Review Summary: Monuments add a slice of melody to their crushingly groovy sound.
In the beginning, there was silence…well, Fellsilent, to be exact. Before the whole “djent” movement took off in the early ‘10s, there were two UK bands laying the foundations for the genre: SiKth and Fellsilent. While the former has splintered off into several bands spanning multiple genres that have never really reached the popularity of their mother group, Fellsilent’s guitarists took their side projects and made them into bands that are arguably far more successful that the one that spawned them. Acle Kahney borrowed the ambience and melodies of his original band and created TesseracT, one of the most discussed modern prog metal acts today. But John Browne’s Monuments keeps most of Fellsilent’s formulas for crushingly heavy riffs; the difference being that Monuments steps up the game in almost every way. The band has gone through many changes since the bitter departure of original vocalists Neema and Greg, but they’ve always retained their “big dick grooves” and unique riff styles. The Amanuensis is no exception to the formula they’ve been building up for over four years, and Monuments deliver the goods consistently and satisfyingly.

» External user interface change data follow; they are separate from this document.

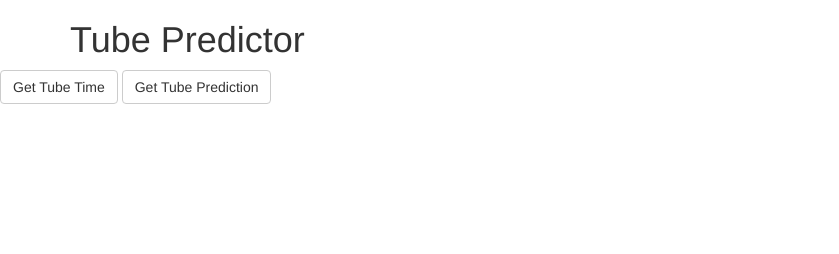
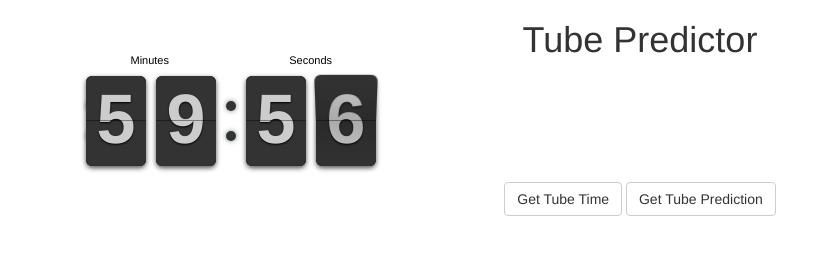
Before and after one commit to liuchbryan/TubePredictor, a website: page index.html in a window 1280 px wide. Shown: the whole page, without its empty margins (0-839 px from the left). Drawn offline with nearby package versions, Linux system fonts and the light colour scheme; no server answers.

Commit message:
Added central div to center application

```diff
--- a/index.html
+++ b/index.html
@@ -4,24 +4,34 @@
 <head>
   <meta charset="utf-8">
   <meta name="viewport" content="width=device-width, initial-scale=1">
+    <script src="https://ajax.googleapis.com/ajax/libs/jquery/2.1.3/jquery.min.js"></script>
   <link rel="stylesheet" href="http://maxcdn.bootstrapcdn.com/bootstrap/3.3.4/css/bootstrap.min.css">
   <script src="http://maxcdn.bootstrapcdn.com/bootstrap/3.3.4/js/bootstrap.min.js"></script>
   <script src="/socket.io/socket.io.js"></script>
-  <script src="https://ajax.googleapis.com/ajax/libs/jquery/2.1.3/jquery.min.js"></script>
   <script src="/flipclock/js/flipclock.min.js"></script>
   <script src="script.js"></script>
   <link rel="stylesheet" href="/flipclock/css/flipclock.css">
 
 </head>
 <body>
+
+  <div class="container" align="center">
+    <div class="my_block" align="center">
+      <h1>Tube Predictor</h1>
+      <div class="tubeClock"></div>
+      <button type="button" id="getTime" class="btn btn-default">Get Tube Time</button>
+      <button type="button" id="getPrediction" class="btn btn-default">Get Tube Prediction</button>
+      <!--<button type="button" id="guest" class="btn btn-block my_btn" value="">Continue</button>-->
+    </div>
+  </div>
+
   <div class="container">
-    <h1>Tube Predictor</h1>
+
   </div>
-  <button type="button" id="getTime" class="btn btn-default">Get Tube Time</button>
-  <button type="button" id="getPrediction" class="btn btn-default">Get Tube Prediction</button>
+
   <div class="container" id="timeValue"></div>
 
-  <div class="tubeClock"></div>
+
 
   <div class="container" id="log"></div>
 </body>
```
Also changed, not shown: script.js (deleted).
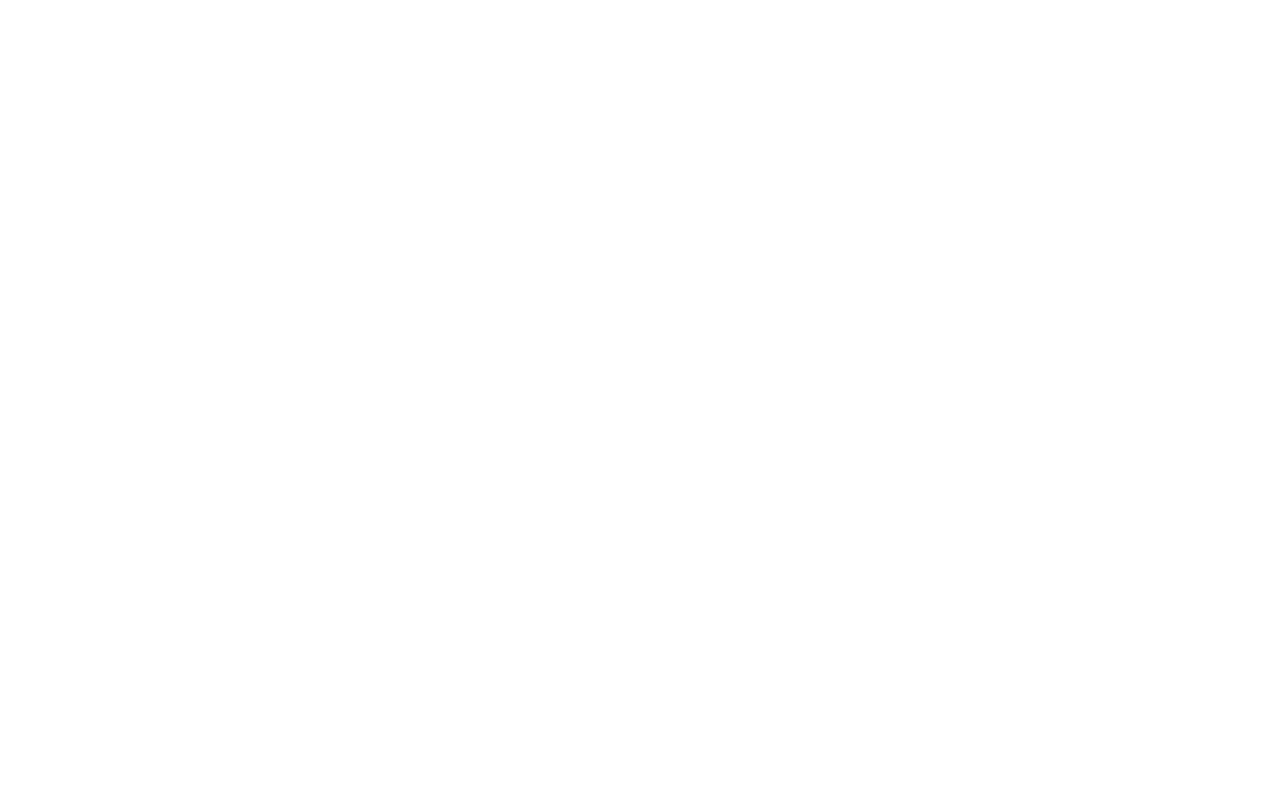
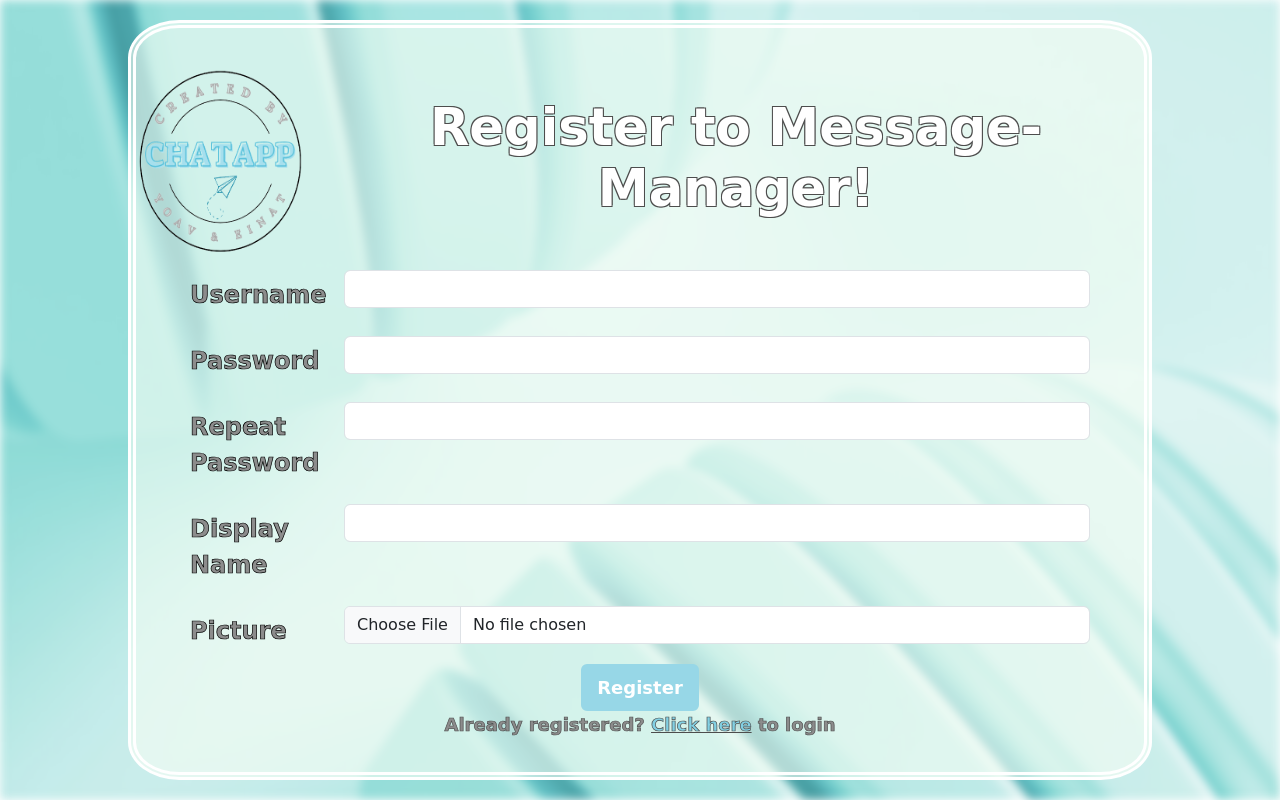
Before and after one commit to doximanman/Chatapp-Functionality-1B, a React (Create React App) app: page /Register in a window 1280 px wide. Before the commit this address had no page. Built offline with nearby package versions, Linux system fonts and the light colour scheme.

Commit message:
Convert to react

```diff
--- a/public/index.html
+++ b/public/index.html
@@ -10,6 +10,7 @@
   </head>
   <body>
     <noscript>You need to enable JavaScript to run this app.</noscript>
+    <div id="background"></div>
     <div id="root"></div>
   </body>
 </html>
--- a/src/App.js
+++ b/src/App.js
@@ -1,7 +1,7 @@
 import {BrowserRouter, Routes, Route} from "react-router-dom";
 // import Chat from "./Chat/Chat.js"
 import Login from "./Login/Login";
-// import Register from "./Register/Register"
+import Register from "./Register/Register"
 import React from 'react'
 
 
@@ -12,7 +12,7 @@
                 <Route path="/" element={<Login/>}></Route>
                 <Route path="/Login" element={<Login/>}></Route>
                 {/* <Route path="/Chat" element={<Chat/>}></Route> */}
-                {/* <Route path="/Register" element={<Register/>}></Route> */}
+                <Route path="/Register" element={<Register/>}></Route>
             </Routes>
         </BrowserRouter>
 
--- a/src/FormsItems/BottomMessage.js
+++ b/src/FormsItems/BottomMessage.js
@@ -1,6 +1,8 @@
+import {Link} from "react-router-dom";
+
 function BottomMessage( {description} ) {
     return (
-        <div id={description.id}>{description.question}<a href={description.link}>{description.click}</a>{description.goal}</div>
+        <div id={description.id}>{description.question}<Link to={description.link}>{description.click}</Link>{description.goal}</div>
     );
 }
 
--- a/src/Login/Login.js
+++ b/src/Login/Login.js
@@ -7,18 +7,15 @@
 
 function Login() {
     return (
-        <>
-            <Background></Background>
         <form>
             <div id="login-form">
                 <Title title="Login to Message-Manager!"></Title>
                 <Input description={{ labelClass: "col-sm-2 col-form-label name", name: "Username", divClass: "col-sm-10", type: "text", id: "Username" }}></Input>
                 <Input description={{ labelClass: "col-sm-2 col-form-label name", name: "Password", divClass: "col-sm-10", type: "password", id: "Password" }}></Input>
                 <Button description={{ id: "login-button", name: "Login" }}></Button>
-                    <BottomMessage description={{id:"not-registered", question:"Not regitered? ",link:"..\Register\Register.html", click:"Click here", goal:" to register"}}></BottomMessage>
+                <BottomMessage description={{ id: "not-registered", question: "Not regitered? ", link: "/Register", click: "Click here", goal: " to register" }}></BottomMessage>
             </div>
         </form >
-        </>
     );
 }
 
--- a/src/Register/Register.css
+++ b/src/Register/Register.css
@@ -6,7 +6,7 @@
 }
 
 .row {
-    margin: 2vh;
+    margin: 1vh;
 }
 
 
--- /dev/null
+++ b/src/Register/Register.js
@@ -0,0 +1,25 @@
+import "./Register.css"
+import Input from '../FormsItems/Input';
+import Button from '../FormsItems/Button';
+import Title from '../FormsItems/Title';
+import Background from '../FormsItems/Background';
+import BottomMessage from '../FormsItems/BottomMessage';
+
+function Register() {
+    return (
+        <form>
+            <div id="register-form">
+                <Title title="Register to Message-Manager!"></Title>
+                <Input description={{ labelClass: "col-sm-2 col-form-label name", name: "Username", divClass: "col-sm-10", type: "text", id: "Username" }}></Input>
+                <Input description={{ labelClass: "col-sm-2 col-form-label name", name: "Password", divClass: "col-sm-10", type: "password", id: "Password" }}></Input>
+                <Input description={{ labelClass: "col-sm-2 col-form-label name", name: "Repeat Password", divClass: "col-sm smaller", type: "password", id: "Repeat-Password" }}></Input>
+                <Input description={{ labelClass: "col-sm-2 col-form-label name smaller", name: "Display Name", divClass: "col-sm-10", type: "text", id: "Display-Name" }}></Input>
+                <Input description={{ labelClass: "col-sm-2 col-form-label name", name: "Picture", divClass: "col-sm-10", type: "file", id: "Picture" }}></Input>
+                <Button description={{ id: "register-button", name: "Register" }}></Button>
+                <BottomMessage description={{ id: "already-registered", question: "Already registered? ", link: "/Login", click: "Click here", goal: " to login" }}></BottomMessage>
+            </div>
+        </form>
+    );
+}
+
+export default Register;
```
Also changed, not shown: src/Register/Regiter.css (deleted). Lines whose indentation alone changed are shown as unchanged.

Most of the improvements in the band’s sound come directly from ex-Periphery vocalist Chris Barretto, who lends his signature croons to the downtuned chaos. It creates a much different atmosphere than the angular, percussive vocals used in the past; songs like “Atlas” would usually be populated with mostly screams, but when Barretto works his soulful magic over them it’s transformed into something that transcends what’s expected of the band. In the past, the ambient sections the group is fond of using were more tedious, but when such dynamic vocals sit over it, moments like the subdued verses of “Origin of Escape” become almost as exciting as the more explosive parts. And they do get explosive – the endings of “Origin” and “Quasimodo” might go down as some of the best metal breakdowns of the year, and the rest of the riffs are as bouncy as ever. The pit lords will be pleased with this one.
The production here is also the best it’s ever been – the stringed instruments here are punchy, powerful and clear, and the vocals sound natural and unmolested. The smoothness of the mix balances out the aggressive nature of the music to create something that rests somewhere in between. It’s the stuff that accessibility is made of, and it’s thrilling to listen to. With the addition of Barretto, Monuments have injected more personality into their sound, and given us a reason to fall in love with their grooves all over again.